In last month’s article we talked about the wide variety of opportunities available with 3-D printing. In this article, we want to talk about the process of creating those 3-D models. Within, literally, years of the initial offering of personal computers that software engineers started creating software for generating mechanical engineering drawings. And just like the computer industry itself, the exponential growth of CAD (computer-aided drafting) programs has blossomed into some of the most amazing collection of capabilities which only years ago were relegated to organizations such as NASA and Boeing. These capabilities have now become available to the average experimental aircraft builder/designer. If your aspirations revolve around being a component or aircraft designer, it is imperative that you recognize and embrace these new CAD technologies. For those holdouts, who do not wish to undergo the difficulty of learning to use a CAD program but still wish to be an aircraft designer, the only advice that we can offer is to lock yourself in the closet until you change your mind. Of course, we jest, but the capabilities of solid modeling software put the designer at such an advantage that the difficulties associated with learning the software are far outweighed by the results and capabilities that can be achieved.

Figure 1:  3D Solid Modeling Software Learning Curve

Friday, September 2, 2016

3D Printed Vortex Generators Part 3 (Video)

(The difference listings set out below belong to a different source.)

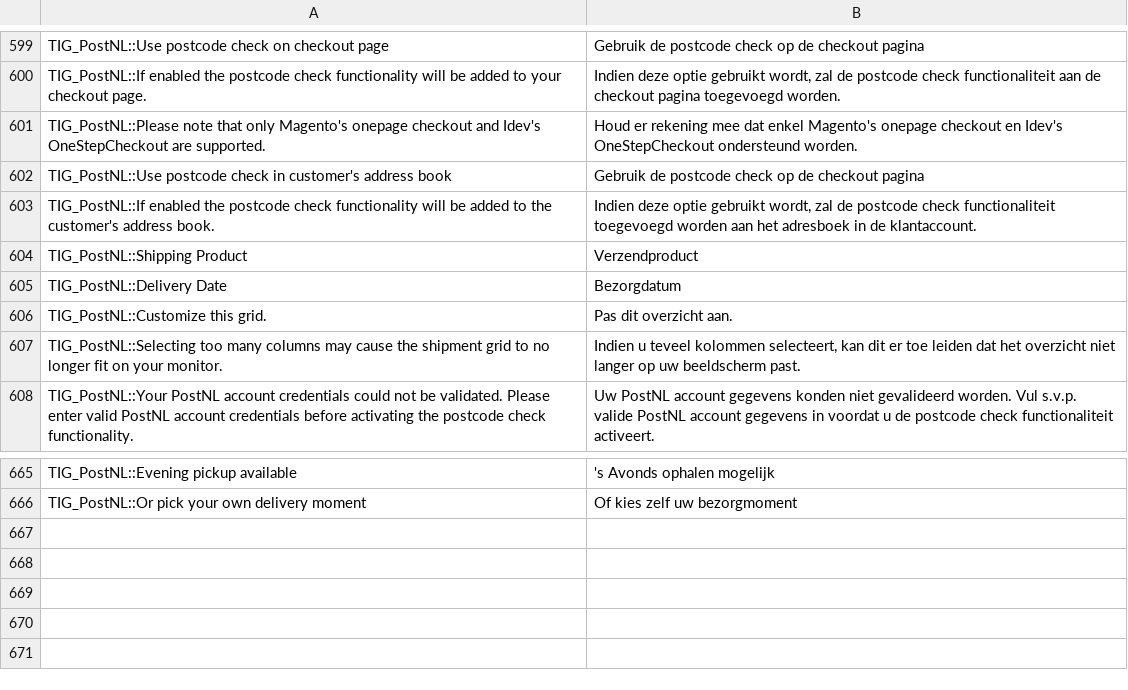
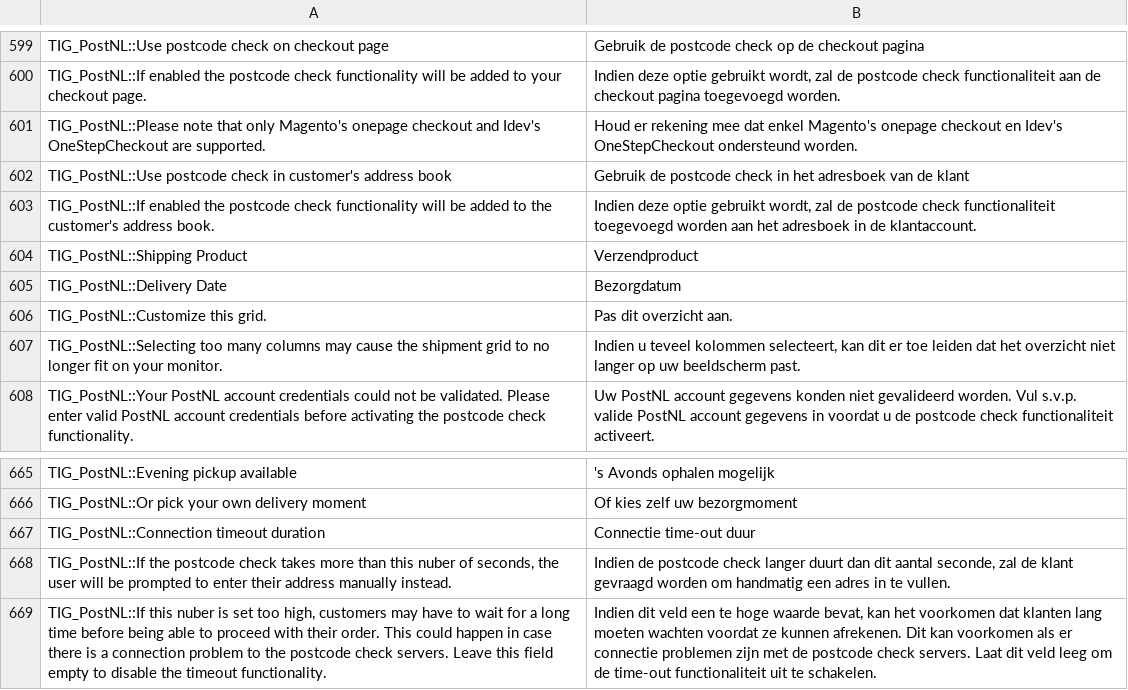
Before and after one commit to postnl/postnl-magento1-End-of-life, a CSV file: app/locale/nl_NL/TIG_PostNL.csv, drawn as a sheet; only a part is shown, gaps mark what is left out.

```diff
--- a/app/locale/nl_NL/TIG_PostNL.csv
+++ b/app/locale/nl_NL/TIG_PostNL.csv
@@ -606,3 +606,3 @@ TIG_PostNL::If enabled the postcode check functionality will be added to your ch
 TIG_PostNL::Please note that only Magento's onepage checkout and Idev's OneStepCheckout are supported.,Houd er rekening mee dat enkel Magento's onepage checkout en Idev's OneStepCheckout ondersteund worden.
-TIG_PostNL::Use postcode check in customer's address book,Gebruik de postcode check op de checkout pagina
+TIG_PostNL::Use postcode check in customer's address book,Gebruik de postcode check in het adresboek van de klant
 TIG_PostNL::If enabled the postcode check functionality will be added to the customer's address book.,"Indien deze optie gebruikt wordt, zal de postcode check functionaliteit toegevoegd worden aan het adresboek in de klantaccount."
@@ -671 +671,4 @@ TIG_PostNL::Evening pickup available,'s Avonds ophalen mogelijk
 TIG_PostNL::Or pick your own delivery moment,Of kies zelf uw bezorgmoment
+TIG_PostNL::Connection timeout duration,Connectie time-out duur
+"TIG_PostNL::If the postcode check takes more than this nuber of seconds, the user will be prompted to enter their address manually instead.","Indien de postcode check langer duurt dan dit aantal seconde, zal de klant gevraagd worden om handmatig een adres in te vullen."
+"TIG_PostNL::If this nuber is set too high, customers may have to wait for a long time before being able to proceed with their order. This could happen in case there is a connection problem to the postcode check servers. Leave this field empty to disable the timeout functionality.","Indien dit veld een te hoge waarde bevat, kan het voorkomen dat klanten lang moeten wachten voordat ze kunnen afrekenen. Dit kan voorkomen als er connectie problemen zijn met de postcode check servers. Laat dit veld leeg om de time-out functionaliteit uit te schakelen."
```
Also changed, not shown: 4 other files.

3-D printed vortex generators part 3. In this video we step through the installation process and placement of vortex generator using a template and commercial grade double sticky tape.

Monday, August 22, 2016

3D Printed Vortex Generators Part 2 (Video)

3-D printed vortex generators part 2. In this video we step through the installation process and placement of vortex generator version 1-150. We do a comparative analysis from the baseline tests that we conducted in part 1, and provide some analysis of the process. We are using the Quicksilver GT-500 that is currently being used as the tow aircraft for the EMG-6 electric motor glider as the test bed for our 3-D printed vortex generators.

Friday, August 19, 2016

EMG-6 "Shop Notes" August 2016

"EMG-6 Shop Notes" is a day-to-day accounting of what's going on in the shop with the EMG-6 Electric Motor Glider.

August 29,2016

Jason hard at work making up sub assembly kits. In this picture here Jason has been boxing up elevator Kits.